Time marches ever on and many of the traditions of Tongan culture have significantly changed from how they were originally practiced. The eventual contact with other cultures brought new crops and livestock. Some of them thrived, such as corn beef becoming a particular favorite in Tonga. Others did not, such as when attempts to introduce sheep on Tonga ended with the herds all being slaughtered in 1956 (Encyclopedia.Com). These new foods and trade with other cultures have changed many specifics of Tongan culture, but the foundations of their use of food as source of bonding and social cohesion remains a strong element.
The foods available on the island and the care and effort required to grow them made the act of cultivating food of paramount cultural significance. Their legends and myths reinforced this by placing the crops most difficult to grow in close proximity to kings and gods. The possibility of starvation in times of scarcity encourages sharing food to help avoid potentially devastating social conflicts. Food was used to shape Tongan culture, and in turn, their culture shaped how they view and use food. These elements remain today, even after centuries of cultural evolution and contact with other cultures. They change in the specifics, but the importance remains clear.
This shaped public policy and altered the island to suit what the culture valued.

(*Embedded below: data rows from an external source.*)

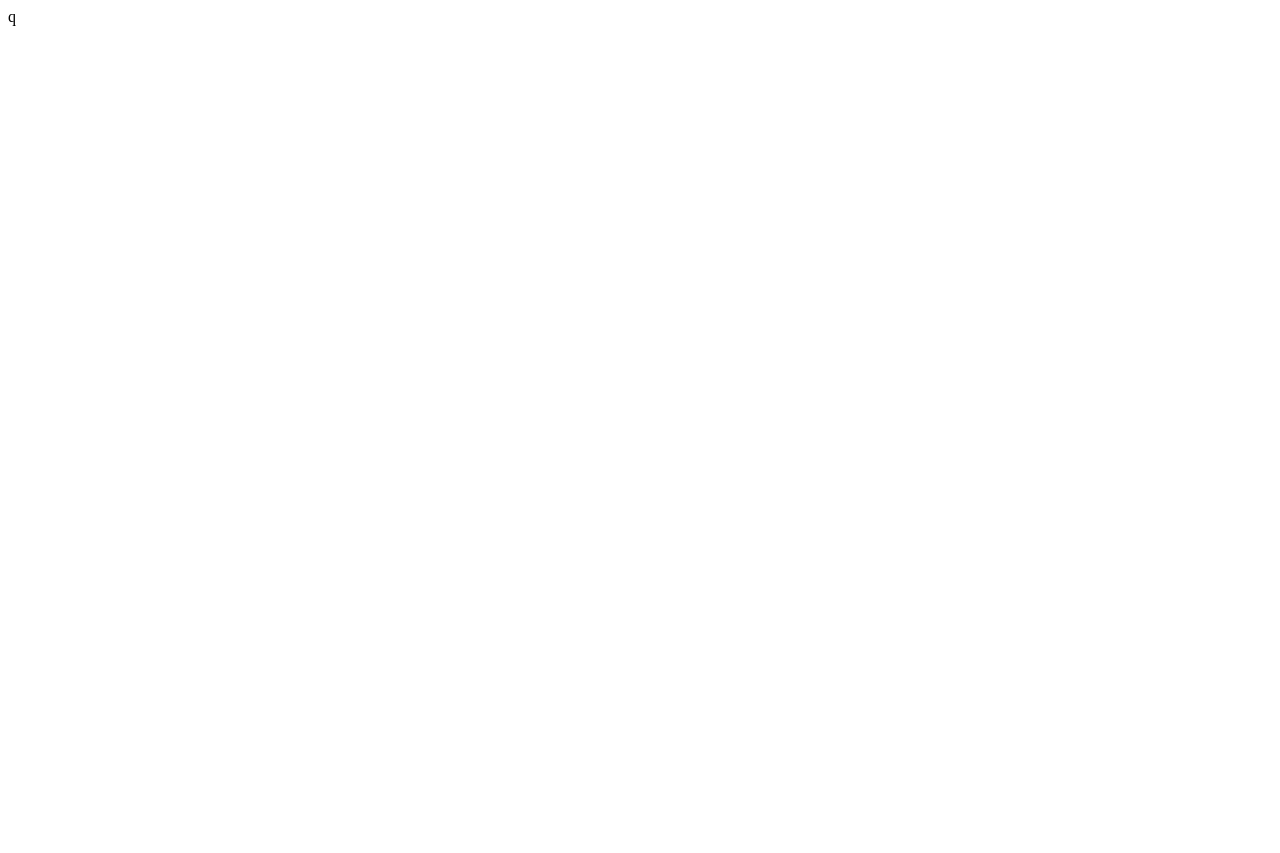
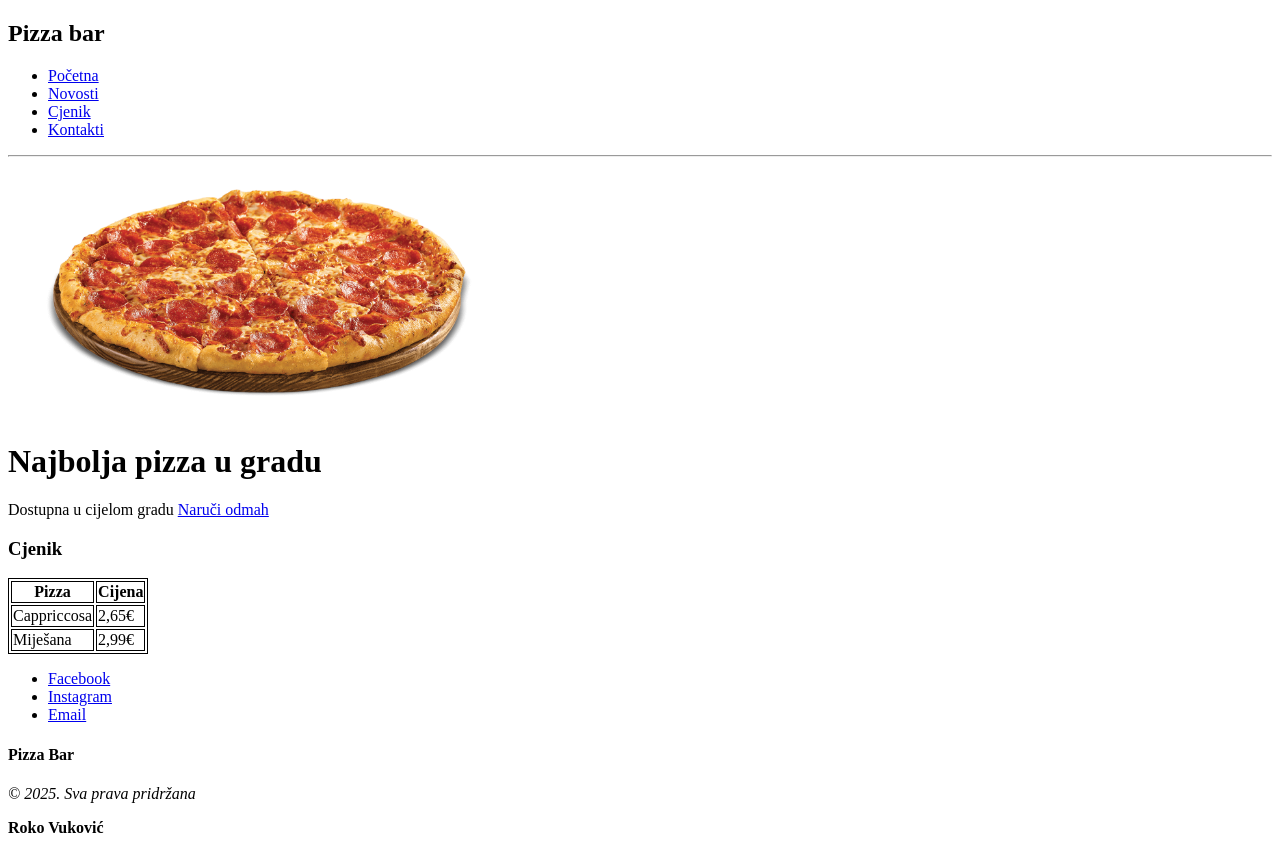
Before and after one commit to Roko191/PZI, a plain HTML site: page Vjezba2/index.html in a window 1280 px wide. Before the commit the page ends 800 px from the top, so only its background shows below. Drawn offline with Linux system fonts and the light colour scheme.

Commit message:
Vjezba 2 - Popravak

```diff
--- a/Vjezba2/index.html
+++ b/Vjezba2/index.html
@@ -1 +1,53 @@
-q
+<!DOCTYPE html>
+<html lang="en">
+<head>
+    <meta charset="UTF-8">
+    <meta name="viewport" content="width=device-width, initial-scale=1.0">
+    <title>Vjezba 2</title>
+</head>
+<body>
+    <header>
+        <h2>Pizza bar</h2>
+        <ul>
+            <li><a href="#">Početna</a></li>
+            <li><a href="#">Novosti</a></li>
+            <li><a href="#">Cjenik</a></li>
+            <li><a href="#">Kontakti</a></li>
+        </ul>
+        <hr>
+        <img src="./slike/Pizza-cover.png" alt="Pizza na stolu" style="width: 500px;">
+        <h1>Najbolja pizza u gradu</h1>
+        <p>Dostupna u cijelom gradu <a href="#">Naruči odmah</a></p>
+    </header>
+    <div class="cjenik">
+        <h3>Cjenik</h3>
+        <table style="border: 1px solid black;">
+            <tbody><tr style="border: 1px solid black;">
+                <th style="border: 1px solid black;">Pizza</th>
+                <th style="border: 1px solid black;">Cijena</th>
+            </tr>
+            <tr style="border: 1px solid black;">
+                <td style="border: 1px solid black;">Cappriccosa</td>
+                <td style="border: 1px solid black;">2,65€</td>
+            </tr>
+            <tr style="border: 1px solid black;">
+                <td style="border: 1px solid black;">Miješana</td>
+                <td style="border: 1px solid black;">2,99€</td>
+            </tr>
+        </tbody></table>
+    </div>
+
+    <footer>
+        <ul>
+            <li><a href="https://facebook.com/" target="_blank">Facebook</a></li>
+            <li><a href="https://instagram.com/" target="_blank">Instagram</a></li>
+            <li><a href="maito:rvukov00@fesb.hr">Email</a></li>
+        </ul>
+        <h4>
+            Pizza Bar
+        </h4>
+        <p><i>&COPY; 2025. Sva prava pridržana</i></p>
+        <p><b>Roko Vuković</b></p>
+    </footer>
+
+</body></html>
```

As public policy and culture now comes up against the limitations of the environment, new policies and cultural behaviors are rising out of it. It was first shaped by its environment, then it shaped its environment, and now the environment is forcing it to change to suit itself again.
It’s this element of culture that I find so fascinating. It’s a kind of “chicken and the egg” scenario. You can ask which came first, the food, or the culture surrounding it, but to ask such a question misses the point. There’s a kind of feedback loop, where the foods available first shape the culture, but then the culture shapes the way food is viewed. This cycle of influence holds true across all aspects of culture, regardless of which culture you’re talking about.
Culture does not exist in a vacuum. It’s a living, breathing thing, always changing, but usually retaining its most core aspects. It’s both a product of its environment and an influence on it. You can’t understand one without understanding the other. To study only one or the other leaves us with an incomplete picture. If we wish to really understand and appreciate the cultures of the world, we must study this cycle of influence.
- “Culture of Tonga – History, People, Women, Beliefs, Food, Customs, Family, Social, Marriage.” Everyculture.com, 2010, www.everyculture.com/To-Z/Tonga.html.
- Dixon, David. “Tonga: Migration and the Homeland.” Migrationpolicy.org, Feb. 2004, www.migrationpolicy.org/article/tonga-migration-and-homeland/. Accessed 21 Nov. 2019.
- Edward Winslow Gifford. Tongan Myths and Tales. Honolulu, The Museum, New York, Kraus Reprint Co, 1924.
- 4. Pauni, Seneti. Personal Interview. 18 Nov. 2020.
- 5. “Tonga | Encyclopedia.com.” Encyclopedia.com, www.encyclopedia.com/places/australia-and-oceania/pacific-islands-political-geography/tonga.
- 6. “Tongan Traditions and Customs | Polynesia.com.” com | Blog, 20 Mar. 2016, www.polynesia.com/blog/tongan-society.